Whatever it may be, the anxious feeling of not wanting to be on the wrong side of your boss is an extreme concern many people deal with daily, and is officially known as ‘Authority Anxiety’. 

For reference, we asked on Instagram for anecdotes regarding boss’s from hell, and just a few of these included someone handing their notice in, only for it to be handed back with a simple ‘no’, forced to work Christmas day for 4 years in a row, and someone even being told by their boss that “I am fond of your feet”. Gross.

It can be hard not to wonder if they are just taking the p*ss out of us because we are younger? But how do we tackle this?

Luckily, we have expert insight, as Martha Lee, a qualified relationship counsellor, has provided us with tips to help us overcome these workplace anxieties. 

“Practising assertiveness is a great place to start”, Martha said. “To do this, use “I” statements and set clear boundaries, to effectively communicate with your boss.

“It is also important to prepare and plan before addressing any concerns, so take your time and ensure you are clear on what points you aim to get across. Choosing the correct time and place is also vital to ensure the conversation is appropriate and open to communication – so don’t address your boss in front of other colleagues or during high-stress situations.”

A common submission from our followers was a lack of breaks. Remember it’s illegal for you to work longer than six hours, without at least a 20 minute break. Understandably, work gets busy, and it can feel awkward asking to take a break, however it is another basic right, which your bosses are well aware of and should be implementing.

So, if you are working extensive hours on your feet with no break and feel awkward asking for a 20 minute breather, there is no need, as it would be illegal for you to be denied this. Knowing your rights is so important, which Martha explained further. 

“Familiarise yourself with your rights”, she said. “Understanding your rights can give you a sense of empowerment and confidence when addressing issues with your boss.

“It’s natural to feel nervous, but maintaining eye contact and speaking confidently is key to effectively making your point clear. Also, rather than just pointing out problems, focus on finding solutions, by offering constructive suggestions or alternatives that can help resolve the issue effectively.”

It may sound easier said than done. Bosses are often seen as intimidating figures, and for an easy life, you’d rather just keep quiet and stay on their good side. However, too many of us are being taken advantage of, purely because of our age and the assumption that we don’t know any better.

In reality, us twenty-somethings are more switched on than our boss’s give us credit for. The first step is simply gaining the confidence to question them. Hopefully, this article has provided insight into when and why we should be doing this, and prove we aren’t there to be walked all over, purely because of our age.

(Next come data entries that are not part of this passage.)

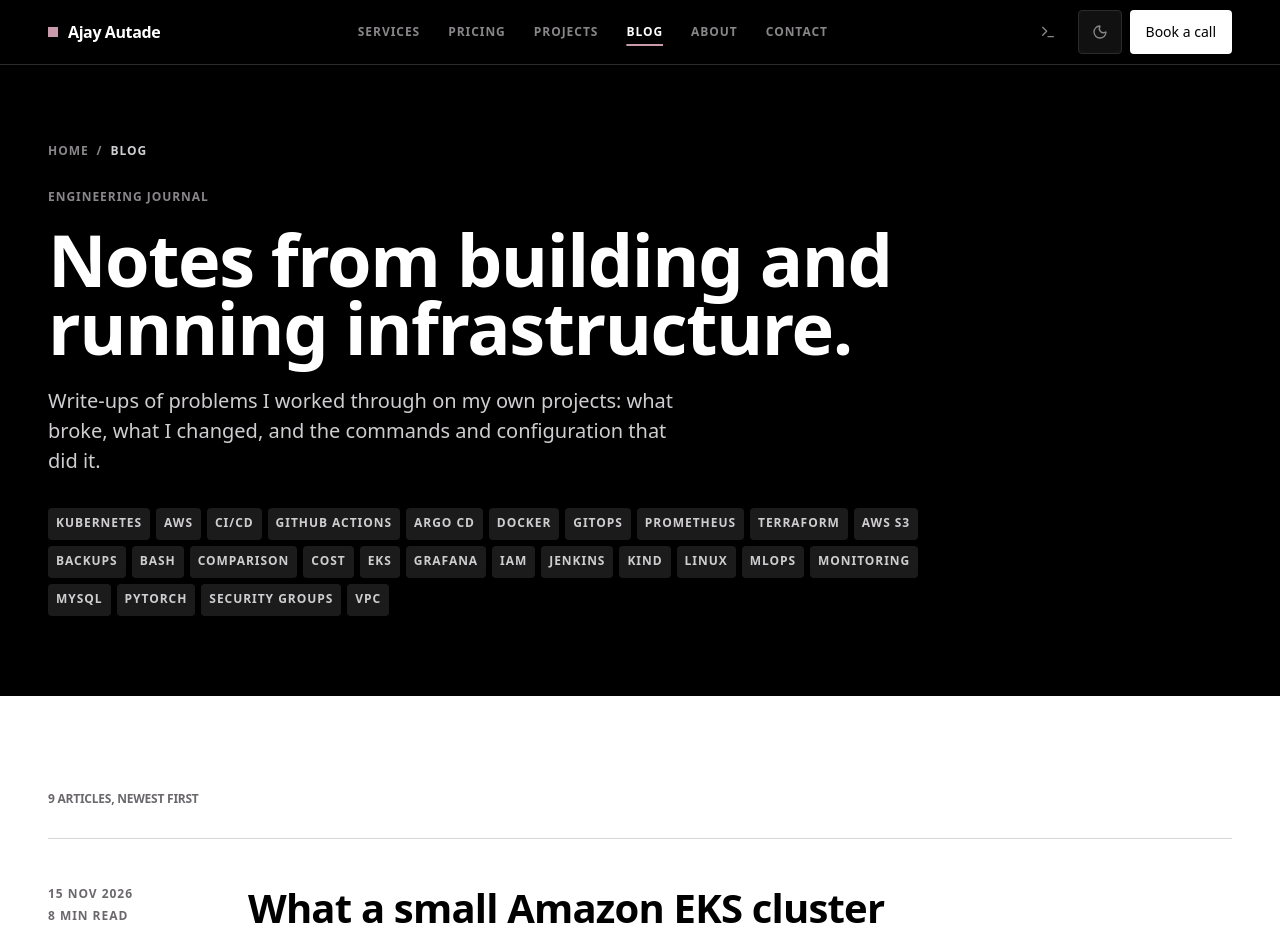
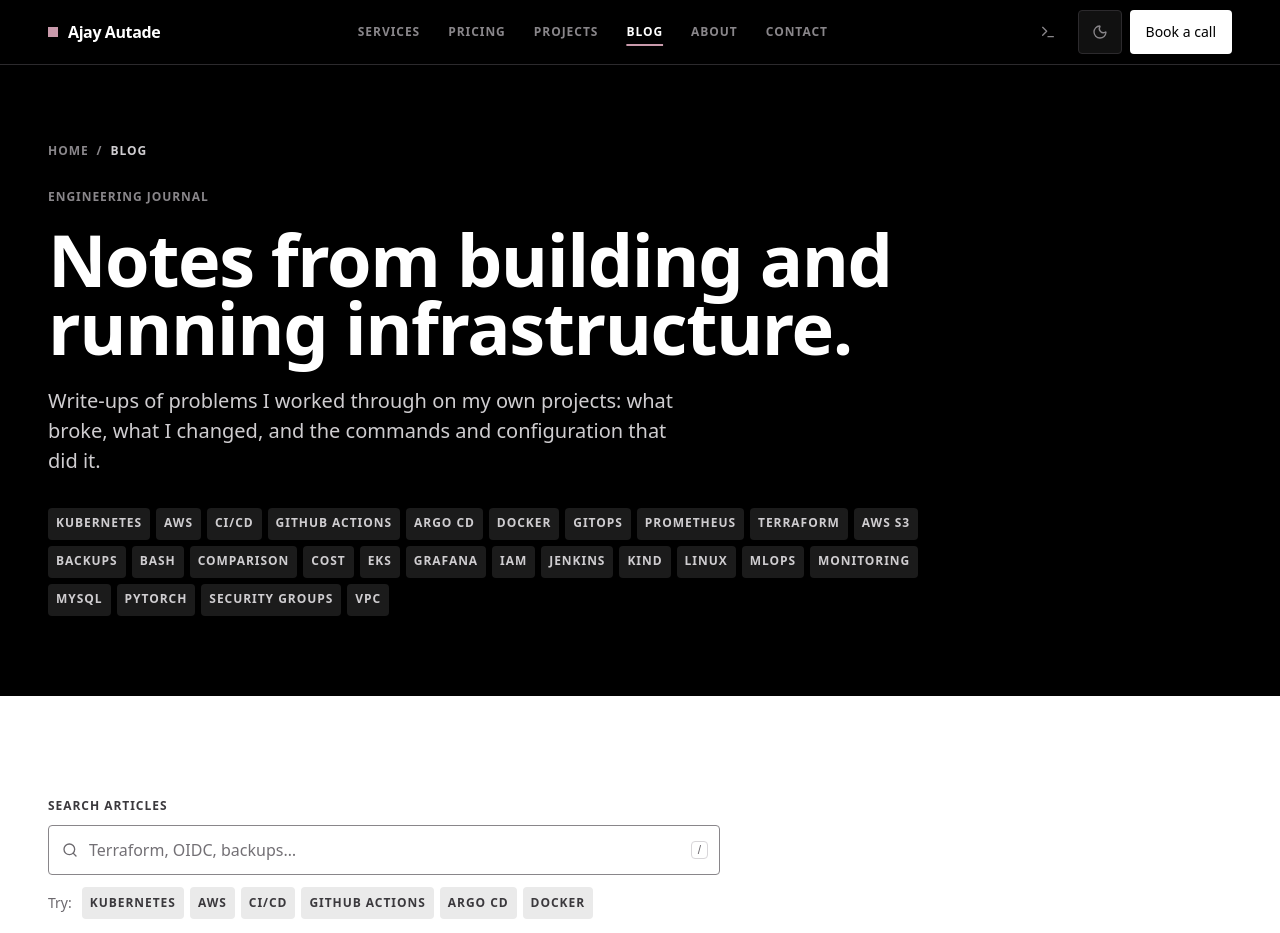
Before and after one commit to ajayautade/ajayautadeportfolio, a Next.js app: page /blog in a window 1280 px wide. Shown: the top 933 px of the page. Built offline with nearby package versions, Linux system fonts and the light colour scheme; a web font is replaced by a local one.

Commit message:
feat(blog): integrate instant search bar into /blog listing page

```diff
--- a/src/app/blog/page.tsx
+++ b/src/app/blog/page.tsx
@@ -4,7 +4,8 @@ import SiteFooter from "@/components/site/SiteFooter";
 import PageHero from "@/components/site/PageHero";
 import CtaBand from "@/components/site/CtaBand";
 import JsonLd from "@/components/site/JsonLd";
-import PostRow from "@/components/blog/PostRow";
+import BlogSearch from "@/components/blog/BlogSearch";
+import { postBodies } from "@/content/posts";
 import Link from "next/link";
 import { posts, tags } from "@/lib/posts";
 import { absoluteUrl, site } from "@/lib/site";
@@ -40,6 +41,11 @@ const blogLd = {
   })),
 };
 
+// Only the heading titles go to the browser, not the article bodies.
+const headings = Object.fromEntries(
+  Object.entries(postBodies).map(([slug, { headings }]) => [slug, headings.map((heading) => heading.title)]),
+);
+
 export default function BlogIndexPage() {
   return (
     <>
@@ -66,14 +72,7 @@ export default function BlogIndexPage() {
 
         <section aria-labelledby="articles-heading" className="py-16 sm:py-24">
           <div className="section-container">
-            <h2 id="articles-heading" className="type-eyebrow text-text-tertiary mb-8">
-              {posts.length} {posts.length === 1 ? "article" : "articles"}, newest first
-            </h2>
-            <div className="border-b border-border">
-              {posts.map((post) => (
-                <PostRow key={post.slug} post={post} headingLevel="h3" />
-              ))}
-            </div>
+            <BlogSearch posts={posts} headings={headings} suggestions={tags.slice(0, 6).map((tag) => tag.name)} />
           </div>
         </section>
 
```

And one final note – if your boss ever comments on your feet, please run for the hills.